President: How’s it going? Come, come. We were expecting you. [She orders from the door] Raisa, don’t disturb us! [She turns and with her hand points to the chair facing her armchair] Please, be so kind as to sit down.
The Artist sits at the center. Everyone looks surprised. The President returns to her place.
President: Liudmila didn’t come down? [Almost without pause] Fine, it doesn’t matter, we’ll start without her. We won’t take too much time on this. [To the Artist] Look, I’ll get straight to the point. It is important that you understand that we greatly respect your work. We have followed you for a long time. Even from when were at the Youth Cadre School… [she stops talking for a moment and changes her attitude] you have done so much, dear heart. So much and for so long. And we have let you do it. But that’s good now. I think now is the time to stop. And you can rest.
I have felt betrayed, mocked and even wounded to the depths of my feelings. Because here we have put our complete faith in the work you were preparing. And suddenly, we saw “it,” what you staged last Saturday. And there was no level of artistic metaphor. The language was poor, direct, reactionary and vulgar. But worst of all is the frank mockery of the historical leader of our Revolution. A complete lack of respect for a person who has done so much for us in our country. And who is now very sick, poor man. And this is something we can’t allow! Not me, not any of us here. [She looks at everyone.] Isn’t that right? [They all nod their heads.]
So, in the name of the freedoms we have achieved over the years for our theater movement, we feel obliged to censor your show. If you want, we will explain it to the actors, we will issue a public note, I don’t know. And it doesn’t matter to me that we have spent a lot of money on the production, and on all the publicity. Or that you have spent so many months of rehearsing and so much work in the preparation. As it stands, this production has no possibility of being changed. And it cannot continue. Do you have something to add?
The artist looks at everyone without understanding what he just heard. Some avoid his gaze. They look at the ceiling as if they were looking for answers. He raises his arms a little bit, almost as if he were asking for mercy. And with that he gets up and leaves. Everyone is stunned.
President [speaking to the Che T-shirt): You! Prepare an article with enough theoretical foundation that explains everything that happened, our rationale and that the production is cancelled. [To the one with affected mannerisms] Draft a note for me as soon as possible to publish the ban. Very brief. Without a lot of details. The less explanation the better. [To the striped shirt] Valdes Malo, find the Ministry’s attorney to begin drafting a resolution that dissolves this damn theater group and ends any chance that this “harmful agent” will continue directing theater in this country. I will inform the minister. Don’t lose any time. We have to act quickly. The enemy is lurking here. Among us. On all sides. And we must attack.
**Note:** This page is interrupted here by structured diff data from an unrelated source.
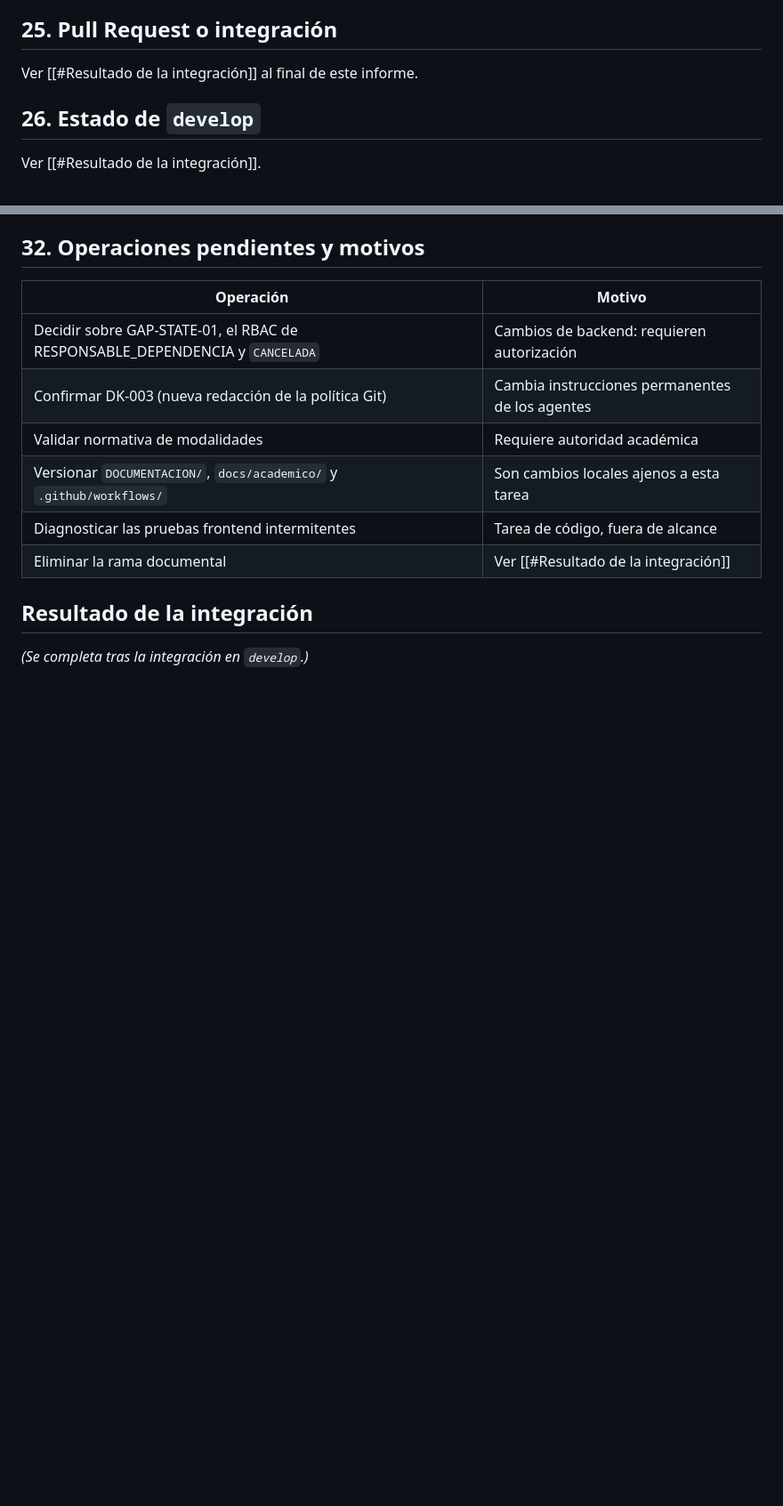
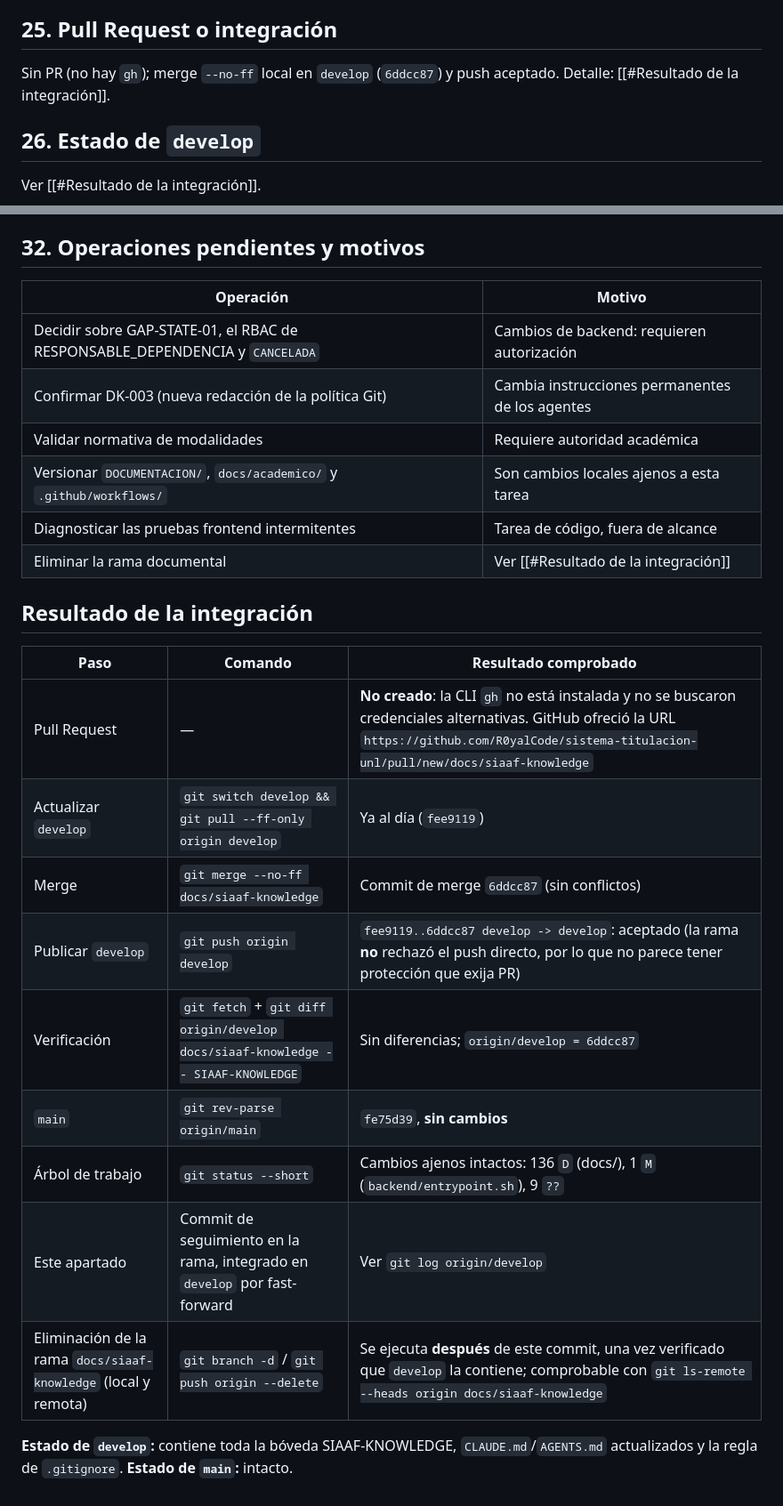
Before and after one commit to R0yalCode/sistema-titulacion-unl, a Markdown page: SIAAF-KNOWLEDGE/00-CORE/BUILD_REPORT.md, 2 parts joined by grey strips. Shown at 89% size. GitHub-like rendering; blank space fills up the shorter version.

Commit message:
docs(obsidian): registrar resultado de la integración en BUILD_REPORT
Completa §25-§26 y el apartado "Resultado de la integración" con los
resultados comprobados: sin PR (CLI gh no disponible), merge --no-ff en
develop (73f1925), push aceptado (fee9119..73f1925), main intacto
(fe75d39) y cambios locales ajenos preservados.

```diff
--- a/SIAAF-KNOWLEDGE/00-CORE/BUILD_REPORT.md
+++ b/SIAAF-KNOWLEDGE/00-CORE/BUILD_REPORT.md
@@ -123,7 +123,7 @@ Todos con `git add` de rutas explícitas; los cambios locales ajenos (borrados e
 `git push -u origin docs/siaaf-knowledge` → `* [new branch] docs/siaaf-knowledge -> docs/siaaf-knowledge` (OK).
 
 ## 25. Pull Request o integración
-Ver [[#Resultado de la integración]] al final de este informe.
+Sin PR (no hay `gh`); merge `--no-ff` local en `develop` (`6ddcc87`) y push aceptado. Detalle: [[#Resultado de la integración]].
 
 ## 26. Estado de `develop`
 Ver [[#Resultado de la integración]].
@@ -159,4 +159,16 @@ Ya está registrada y abierta. En otra máquina: Obsidian → "Open folder as va
 
 ## Resultado de la integración
 
-*(Se completa tras la integración en `develop`.)*
+| Paso | Comando | Resultado comprobado |
+|---|---|---|
+| Pull Request | — | **No creado**: la CLI `gh` no está instalada y no se buscaron credenciales alternativas. GitHub ofreció la URL `https://github.com/R0yalCode/sistema-titulacion-unl/pull/new/docs/siaaf-knowledge` |
+| Actualizar `develop` | `git switch develop && git pull --ff-only origin develop` | Ya al día (`fee9119`) |
+| Merge | `git merge --no-ff docs/siaaf-knowledge` | Commit de merge `6ddcc87` (sin conflictos) |
+| Publicar `develop` | `git push origin develop` | `fee9119..6ddcc87 develop -> develop`: aceptado (la rama **no** rechazó el push directo, por lo que no parece tener protección que exija PR) |
+| Verificación | `git fetch` + `git diff origin/develop docs/siaaf-knowledge -- SIAAF-KNOWLEDGE` | Sin diferencias; `origin/develop = 6ddcc87` |
+| `main` | `git rev-parse origin/main` | `fe75d39`, **sin cambios** |
+| Árbol de trabajo | `git status --short` | Cambios ajenos intactos: 136 `D` (docs/), 1 `M` (`backend/entrypoint.sh`), 9 `??` |
+| Este apartado | Commit de seguimiento en la rama, integrado en `develop` por fast-forward | Ver `git log origin/develop` |
+| Eliminación de la rama `docs/siaaf-knowledge` (local y remota) | `git branch -d` / `git push origin --delete` | Se ejecuta **después** de este commit, una vez verificado que `develop` la contiene; comprobable con `git ls-remote --heads origin docs/siaaf-knowledge` |
+
+**Estado de `develop`:** contiene toda la bóveda SIAAF-KNOWLEDGE, `CLAUDE.md`/`AGENTS.md` actualizados y la regla de `.gitignore`. **Estado de `main`:** intacto.
```
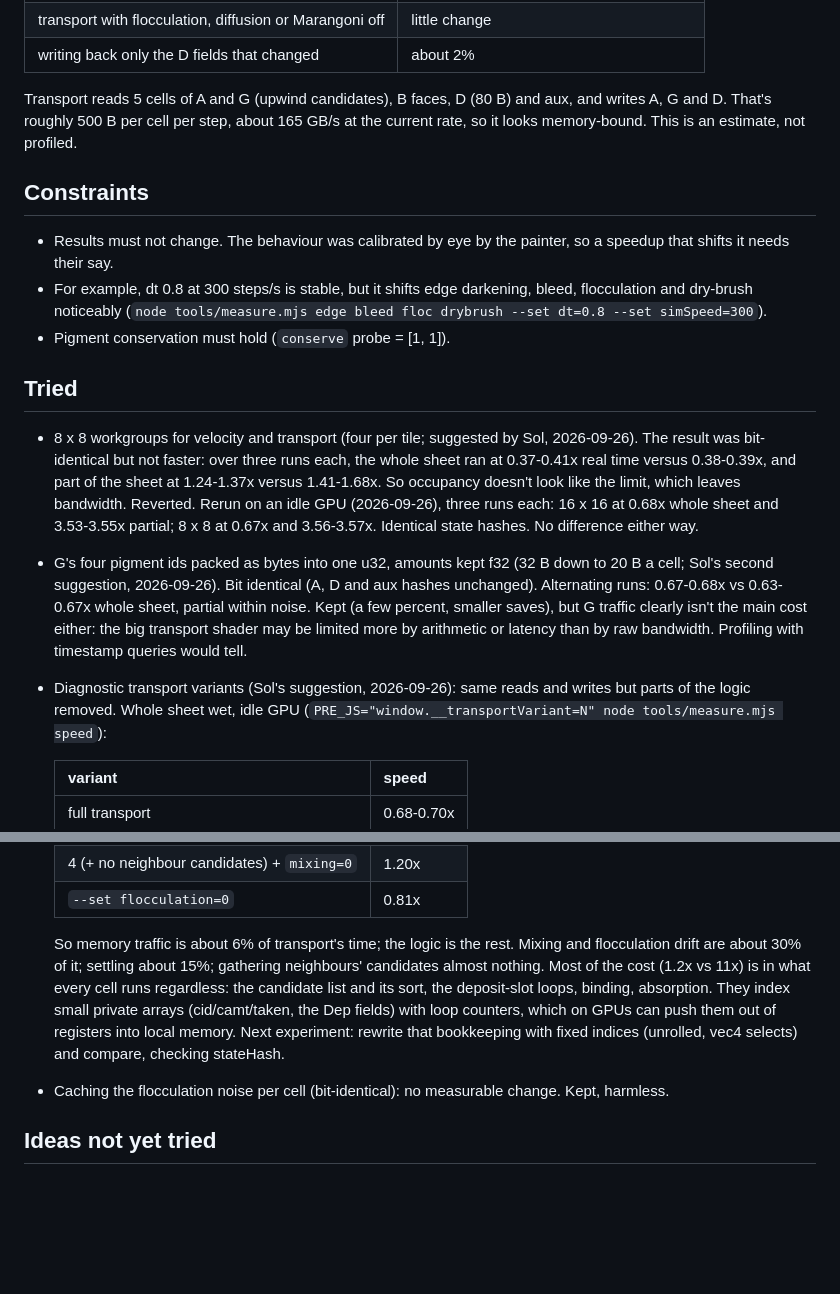
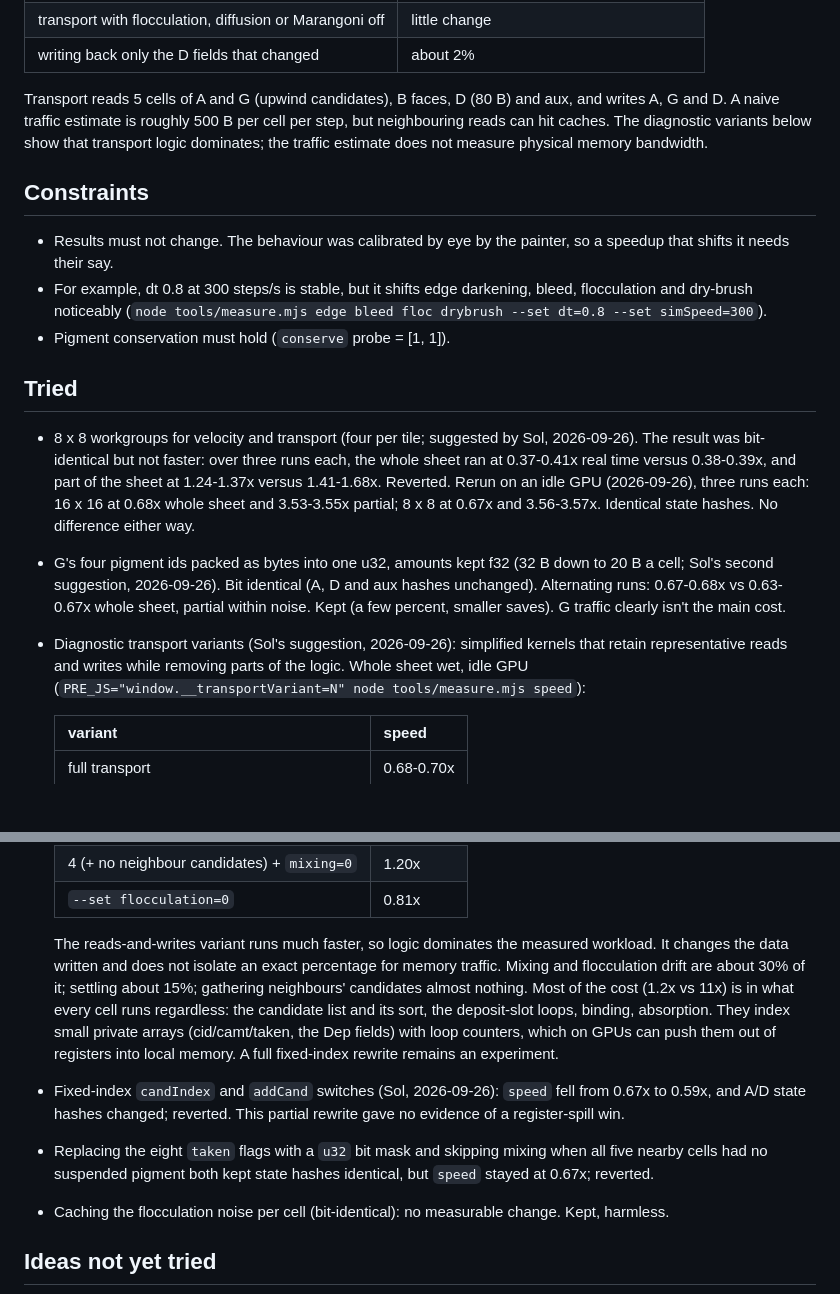
Before and after one commit to lambentLogic/wet-edge, a Markdown page: docs/PERFORMANCE.md, 2 parts joined by grey strips. Rendered like a GitHub page; blank space fills up the shorter version.

Commit message:
docs: Sol's performance notes (fixed-index candidates slower; bit-mask sort and empty-cell early return neutral); drop the memory-share over-claim
Written by Sol (GPT, via Codex), committed on their behalf.

Co-Authored-By: Claude Opus 5.5 (1M context) <noreply@anthropic.com>

```diff
--- a/docs/PERFORMANCE.md
+++ b/docs/PERFORMANCE.md
@@ -38,9 +38,10 @@ local LLM shared the GPU.)
 | writing back only the D fields that changed | about 2% |
 
 Transport reads 5 cells of A and G (upwind candidates), B faces, D (80 B)
-and aux, and writes A, G and D. That's roughly 500 B per cell per step,
-about 165 GB/s at the current rate, so it looks memory-bound. This is an
-estimate, not profiled.
+and aux, and writes A, G and D. A naive traffic estimate is roughly 500 B
+per cell per step, but neighbouring reads can hit caches. The diagnostic
+variants below show that transport logic dominates; the traffic estimate
+does not measure physical memory bandwidth.
 
 ## Constraints
 
@@ -56,8 +57,7 @@ estimate, not profiled.
 - 8 x 8 workgroups for velocity and transport (four per tile; suggested
   by Sol, 2026-09-26). The result was bit-identical but not faster: over
   three runs each, the whole sheet ran at 0.37-0.41x real time versus
-  0.38-0.39x, and part of the sheet at 1.24-1.37x versus 1.41-1.68x. So
-  occupancy doesn't look like the limit, which leaves bandwidth. Reverted.
+  0.38-0.39x, and part of the sheet at 1.24-1.37x versus 1.41-1.68x. Reverted.
   Rerun on an idle GPU (2026-09-26), three runs each: 16 x 16 at 0.68x
   whole sheet and 3.53-3.55x partial; 8 x 8 at 0.67x and 3.56-3.57x.
   Identical state hashes. No difference either way.
@@ -66,12 +66,11 @@ estimate, not profiled.
   (32 B down to 20 B a cell; Sol's second suggestion, 2026-09-26). Bit
   identical (A, D and aux hashes unchanged). Alternating runs: 0.67-0.68x
   vs 0.63-0.67x whole sheet, partial within noise. Kept (a few percent,
-  smaller saves), but G traffic clearly isn't the main cost either: the
-  big transport shader may be limited more by arithmetic or latency than
-  by raw bandwidth. Profiling with timestamp queries would tell.
+  smaller saves). G traffic clearly isn't the main cost.
 
-- Diagnostic transport variants (Sol's suggestion, 2026-09-26): same
-  reads and writes but parts of the logic removed. Whole sheet wet, idle
+- Diagnostic transport variants (Sol's suggestion, 2026-09-26):
+  simplified kernels that retain representative reads and writes while
+  removing parts of the logic. Whole sheet wet, idle
   GPU (`PRE_JS="window.__transportVariant=N" node tools/measure.mjs speed`):
 
   | variant | speed |
@@ -84,15 +83,22 @@ estimate, not profiled.
   | 4 (+ no neighbour candidates) + `mixing=0` | 1.20x |
   | `--set flocculation=0` | 0.81x |
 
-  So memory traffic is about 6% of transport's time; the logic is the
-  rest. Mixing and flocculation drift are about 30% of it; settling about
-  15%; gathering neighbours' candidates almost nothing. Most of the cost
+  The reads-and-writes variant runs much faster, so logic dominates the
+  measured workload. It changes the data written and does not isolate an
+  exact percentage for memory traffic. Mixing and flocculation drift are
+  about 30% of it; settling about 15%; gathering neighbours' candidates
+  almost nothing. Most of the cost
   (1.2x vs 11x) is in what every cell runs regardless: the candidate
   list and its sort, the deposit-slot loops, binding, absorption. They
   index small private arrays (cid/camt/taken, the Dep fields) with loop
   counters, which on GPUs can push them out of registers into local
-  memory. Next experiment: rewrite that bookkeeping with fixed indices
-  (unrolled, vec4 selects) and compare, checking stateHash.
+  memory. A full fixed-index rewrite remains an experiment.
+- Fixed-index `candIndex` and `addCand` switches (Sol, 2026-09-26):
+  `speed` fell from 0.67x to 0.59x, and A/D state hashes changed; reverted.
+  This partial rewrite gave no evidence of a register-spill win.
+- Replacing the eight `taken` flags with a `u32` bit mask and skipping
+  mixing when all five nearby cells had no suspended pigment both kept
+  state hashes identical, but `speed` stayed at 0.67x; reverted.
 - Caching the flocculation noise per cell (bit-identical): no measurable
   change. Kept, harmless.
 
```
They depart quickly and leave her alone. She approaches the stage, triumph on her face. Music with heroic overtones plays but stops abruptly at the insistent ringing of a cellphone. She answers.
President: Tell me, my life [pause]. No, no, everything’s fine [another pause]. Not one word. What could I say? This time we’re done with him! [She changes her tone, sounds more desperate] Have you heard anything from Telesur?
Then her face is flooded with deep frustration. She goes to the door and screams.
President: Raisa, where is the tea, please? I need it yesterday.
She drops crestfallen into the armchair as the curtain falls. Applause without much emotion. They are the same characters forever. The infinite and constant comedy. Such is the theater in today’s Cuba.